Twilight Park

April 4, 2022


Dear Fellow Shareholders,


We are facing challenges at every turn: a pandemic, unprecedented government actions, a strong recovery after a sharp and deep global recession, a highly polarized U.S. election, mounting inflation, a war in Ukraine and dramatic economic sanctions against Russia. While all this turmoil has serious ramifications on our company, its effect on the world — with the extreme suffering of the Ukrainian people and the potential restructuring of the global order — is far more important.


Adding to the disruption, these events are unfolding while America remains divided within its borders, with many arguing that it has lost its essential leadership role outside of its borders and around the world. But during this difficult time, we have a moment to put aside our differences, offer solutions and work with others in the Western world to come together in defense of democracy and essential freedoms, including free enterprise. We have seen America, in partnership with other countries around the globe, come together previously during instances of conflict and crisis. This juncture is also a moment when our country needs to work across the private and public sectors to lead once again by, among other remediations, improving American competitiveness and better fulfilling equal access to opportunity for all. JPMorgan Chase, a company that has historically worked across borders and boundaries, will do its part to ensure the global economy is safe and secure. I discuss these themes later in this letter.


Although I begin this annual letter to shareholders in a challenging landscape, I remain proud of what our company and our hundreds of thousands of employees around the world have achieved, collectively and individually. As you know, we have long championed the essential role of banking in a community — its potential for bringing people together, for enabling companies and individuals to reach for their dreams, and for being a source of strength in difficult times. Throughout these past two challenging years, we never stopped doing all the things we should be doing to serve our clients and our communities.

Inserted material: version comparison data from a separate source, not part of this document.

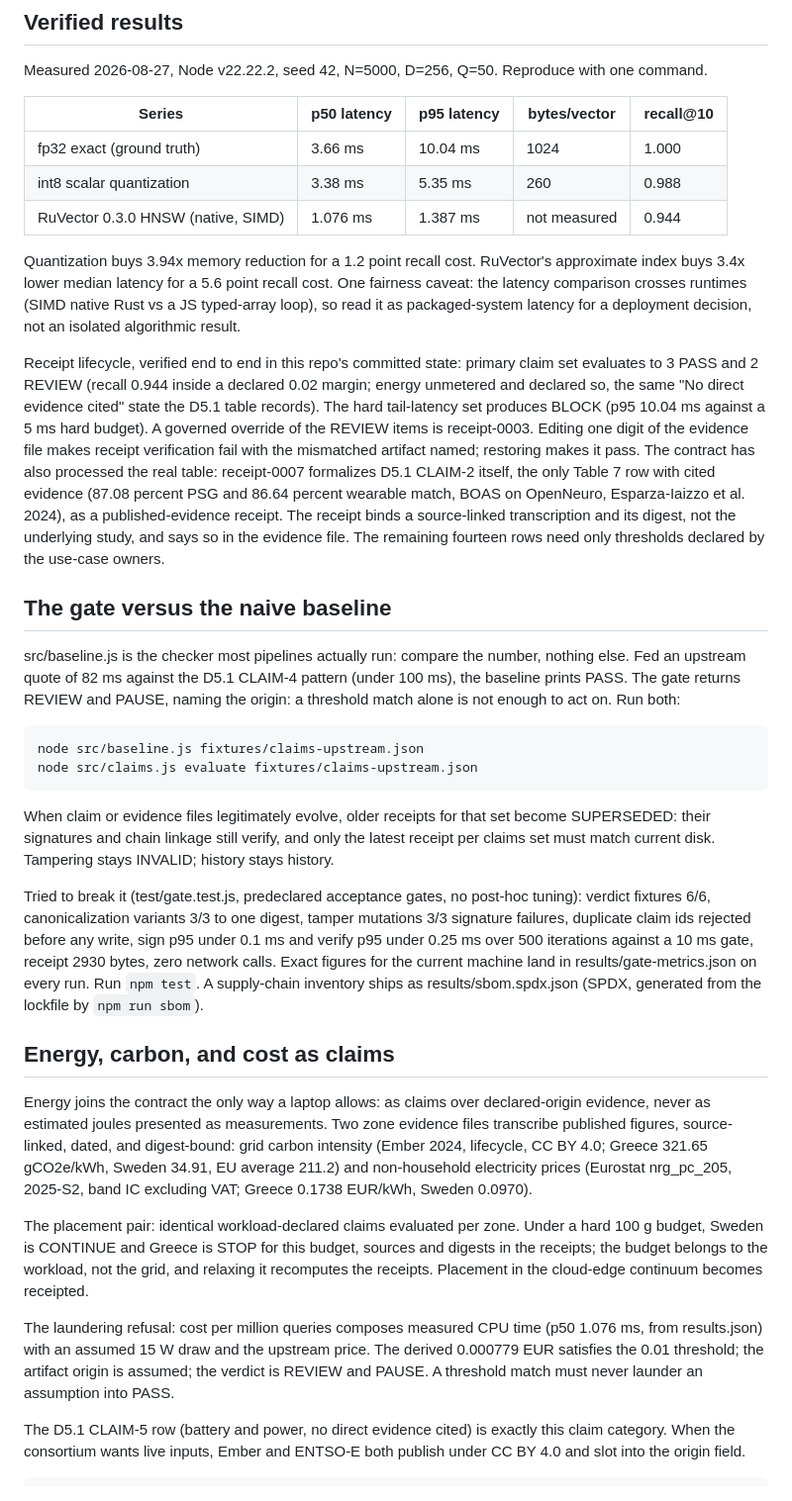
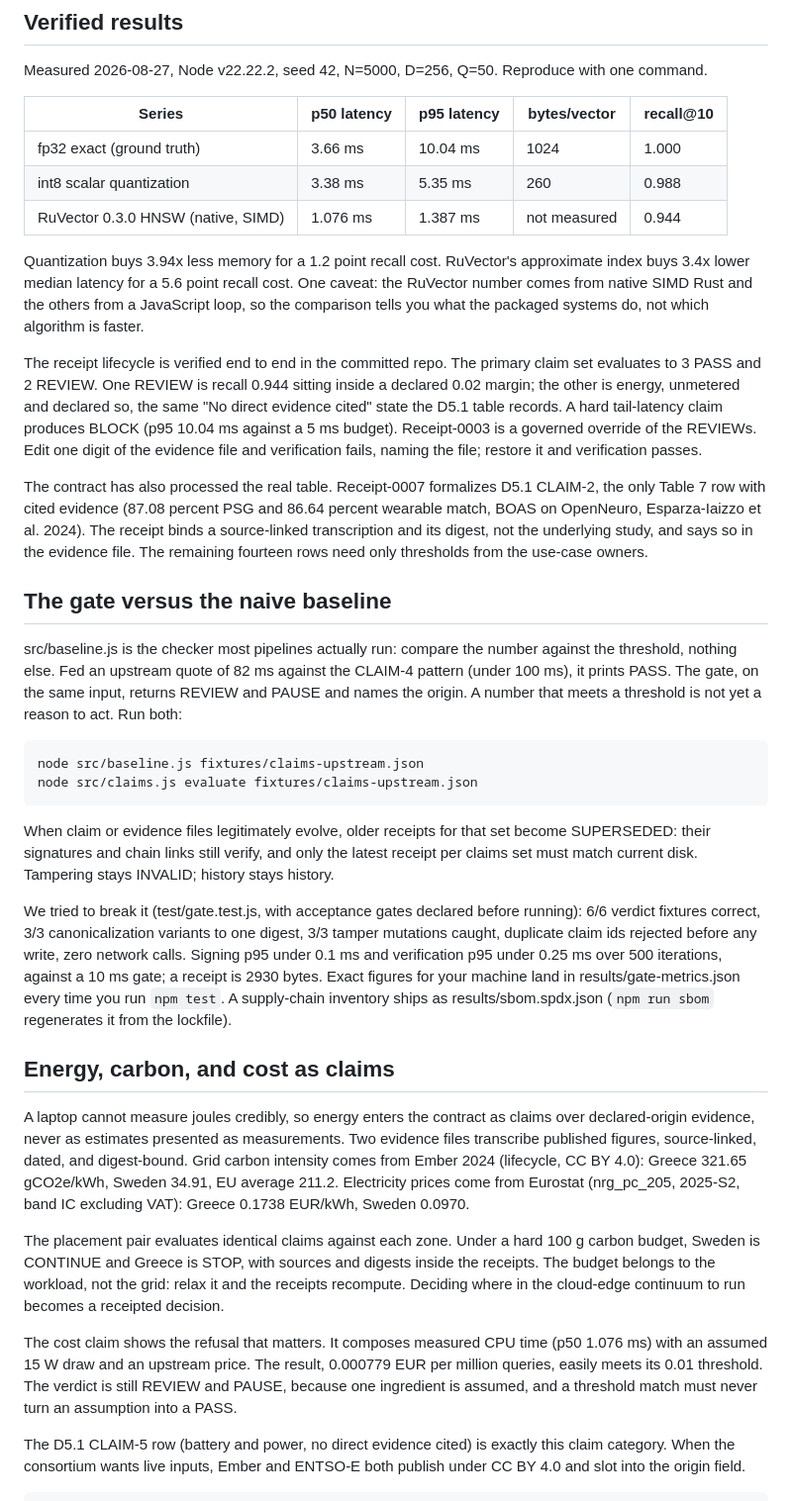
Before and after one commit to adambkovacs/manolo-innovation-lab-bench, a Markdown page: README.md, the part around one of its changes. Shown at 99% size. Rendered like a GitHub page.

````diff
--- a/README.md
+++ b/README.md
@@ -76,31 +84,32 @@ Measured 2026-08-27, Node v22.22.2, seed 42, N=5000, D=256, Q=50. Reproduce with
 | int8 scalar quantization | 3.38 ms | 5.35 ms | 260 | 0.988 |
 | RuVector 0.3.0 HNSW (native, SIMD) | 1.076 ms | 1.387 ms | not measured | 0.944 |
 
-Quantization buys 3.94x memory reduction for a 1.2 point recall cost. RuVector's approximate index buys 3.4x lower median latency for a 5.6 point recall cost. One fairness caveat: the latency comparison crosses runtimes (SIMD native Rust vs a JS typed-array loop), so read it as packaged-system latency for a deployment decision, not an isolated algorithmic result.
+Quantization buys 3.94x less memory for a 1.2 point recall cost. RuVector's approximate index buys 3.4x lower median latency for a 5.6 point recall cost. One caveat: the RuVector number comes from native SIMD Rust and the others from a JavaScript loop, so the comparison tells you what the packaged systems do, not which algorithm is faster.
 
-Receipt lifecycle, verified end to end in this repo's committed state: primary claim set evaluates to 3 PASS and 2 REVIEW (recall 0.944 inside a declared 0.02 margin; energy unmetered and declared so, the same "No direct evidence cited" state the D5.1 table records). The hard tail-latency set produces BLOCK (p95 10.04 ms against a 5 ms hard budget). A governed override of the REVIEW items is receipt-0003. Editing one digit of the evidence file makes receipt verification fail with the mismatched artifact named; restoring makes it pass.
-The contract has also processed the real table: receipt-0007 formalizes D5.1 CLAIM-2 itself, the only Table 7 row with cited evidence (87.08 percent PSG and 86.64 percent wearable match, BOAS on OpenNeuro, Esparza-Iaizzo et al. 2024), as a published-evidence receipt. The receipt binds a source-linked transcription and its digest, not the underlying study, and says so in the evidence file. The remaining fourteen rows need only thresholds declared by the use-case owners.
+The receipt lifecycle is verified end to end in the committed repo. The primary claim set evaluates to 3 PASS and 2 REVIEW. One REVIEW is recall 0.944 sitting inside a declared 0.02 margin; the other is energy, unmetered and declared so, the same "No direct evidence cited" state the D5.1 table records. A hard tail-latency claim produces BLOCK (p95 10.04 ms against a 5 ms budget). Receipt-0003 is a governed override of the REVIEWs. Edit one digit of the evidence file and verification fails, naming the file; restore it and verification passes.
+
+The contract has also processed the real table. Receipt-0007 formalizes D5.1 CLAIM-2, the only Table 7 row with cited evidence (87.08 percent PSG and 86.64 percent wearable match, BOAS on OpenNeuro, Esparza-Iaizzo et al. 2024). The receipt binds a source-linked transcription and its digest, not the underlying study, and says so in the evidence file. The remaining fourteen rows need only thresholds from the use-case owners.
 
 ## The gate versus the naive baseline
 
-src/baseline.js is the checker most pipelines actually run: compare the number, nothing else. Fed an upstream quote of 82 ms against the D5.1 CLAIM-4 pattern (under 100 ms), the baseline prints PASS. The gate returns REVIEW and PAUSE, naming the origin: a threshold match alone is not enough to act on. Run both:
+src/baseline.js is the checker most pipelines actually run: compare the number against the threshold, nothing else. Fed an upstream quote of 82 ms against the CLAIM-4 pattern (under 100 ms), it prints PASS. The gate, on the same input, returns REVIEW and PAUSE and names the origin. A number that meets a threshold is not yet a reason to act. Run both:
 
 ```
 node src/baseline.js fixtures/claims-upstream.json
 node src/claims.js evaluate fixtures/claims-upstream.json
 ```
 
-When claim or evidence files legitimately evolve, older receipts for that set become SUPERSEDED: their signatures and chain linkage still verify, and only the latest receipt per claims set must match current disk. Tampering stays INVALID; history stays history.
+When claim or evidence files legitimately evolve, older receipts for that set become SUPERSEDED: their signatures and chain links still verify, and only the latest receipt per claims set must match current disk. Tampering stays INVALID; history stays history.
 
-Tried to break it (test/gate.test.js, predeclared acceptance gates, no post-hoc tuning): verdict fixtures 6/6, canonicalization variants 3/3 to one digest, tamper mutations 3/3 signature failures, duplicate claim ids rejected before any write, sign p95 under 0.1 ms and verify p95 under 0.25 ms over 500 iterations against a 10 ms gate, receipt 2930 bytes, zero network calls. Exact figures for the current machine land in results/gate-metrics.json on every run. Run `npm test`. A supply-chain inventory ships as results/sbom.spdx.json (SPDX, generated from the lockfile by `npm run sbom`).
+We tried to break it (test/gate.test.js, with acceptance gates declared before running): 6/6 verdict fixtures correct, 3/3 canonicalization variants to one digest, 3/3 tamper mutations caught, duplicate claim ids rejected before any write, zero network calls. Signing p95 under 0.1 ms and verification p95 under 0.25 ms over 500 iterations, against a 10 ms gate; a receipt is 2930 bytes. Exact figures for your machine land in results/gate-metrics.json every time you run `npm test`. A supply-chain inventory ships as results/sbom.spdx.json (`npm run sbom` regenerates it from the lockfile).
 
 ## Energy, carbon, and cost as claims
 
-Energy joins the contract the only way a laptop allows: as claims over declared-origin evidence, never as estimated joules presented as measurements. Two zone evidence files transcribe published figures, source-linked, dated, and digest-bound: grid carbon intensity (Ember 2024, lifecycle, CC BY 4.0; Greece 321.65 gCO2e/kWh, Sweden 34.91, EU average 211.2) and non-household electricity prices (Eurostat nrg_pc_205, 2025-S2, band IC excluding VAT; Greece 0.1738 EUR/kWh, Sweden 0.0970).
+A laptop cannot measure joules credibly, so energy enters the contract as claims over declared-origin evidence, never as estimates presented as measurements. Two evidence files transcribe published figures, source-linked, dated, and digest-bound. Grid carbon intensity comes from Ember 2024 (lifecycle, CC BY 4.0): Greece 321.65 gCO2e/kWh, Sweden 34.91, EU average 211.2. Electricity prices come from Eurostat (nrg_pc_205, 2025-S2, band IC excluding VAT): Greece 0.1738 EUR/kWh, Sweden 0.0970.
 
-The placement pair: identical workload-declared claims evaluated per zone. Under a hard 100 g budget, Sweden is CONTINUE and Greece is STOP for this budget, sources and digests in the receipts; the budget belongs to the workload, not the grid, and relaxing it recomputes the receipts. Placement in the cloud-edge continuum becomes receipted.
+The placement pair evaluates identical claims against each zone. Under a hard 100 g carbon budget, Sweden is CONTINUE and Greece is STOP, with sources and digests inside the receipts. The budget belongs to the workload, not the grid: relax it and the receipts recompute. Deciding where in the cloud-edge continuum to run becomes a receipted decision.
 
-The laundering refusal: cost per million queries composes measured CPU time (p50 1.076 ms, from results.json) with an assumed 15 W draw and the upstream price. The derived 0.000779 EUR satisfies the 0.01 threshold; the artifact origin is assumed; the verdict is REVIEW and PAUSE. A threshold match must never launder an assumption into PASS.
+The cost claim shows the refusal that matters. It composes measured CPU time (p50 1.076 ms) with an assumed 15 W draw and an upstream price. The result, 0.000779 EUR per million queries, easily meets its 0.01 threshold. The verdict is still REVIEW and PAUSE, because one ingredient is assumed, and a threshold match must never turn an assumption into a PASS.
 
 The D5.1 CLAIM-5 row (battery and power, no direct evidence cited) is exactly this claim category. When the consortium wants live inputs, Ember and ENTSO-E both publish under CC BY 4.0 and slot into the origin field.
 
````
Also changed, not shown: other parts of README.md (+35 -27 lines).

Looking back on the last year and the past two decades — starting from my time as CEO of Bank One in 2000 — it is clear that our financial discipline, constant investment in innovation and ongoing development of our people are what enabled us to persevere in our steadfast dedication to help clients, communities and countries throughout the world. 2021 was another strong year for JPMorgan Chase, with the firm generating record revenue, as well as setting numerous other records in each of our lines of business. We earned $48.3 billion in net income on revenue of $125.3 billion versus $29.1 billion on revenue of $122.9 billion in 2020, reflecting strong underlying performance across our businesses. Included in the $48.3 billion is $9.2 billion after tax in reserve releases due to the volatility introduced by the new current expected credit loss accounting standard. We have pointed out repeatedly that we do not consider these reserve releases core or recurring profits because they are driven by hypothetical, probability-weighted scenarios. Excluding these reserve releases, we still earned 18% on tangible equity — an extremely healthy number. We generally grew market share across our businesses and continued to make significant investments in products, people and technology, all while maintaining credit discipline and a fortress balance sheet. In total, we extended credit and raised capital of $3.2 trillion for large and small businesses, governments and U.S. consumers.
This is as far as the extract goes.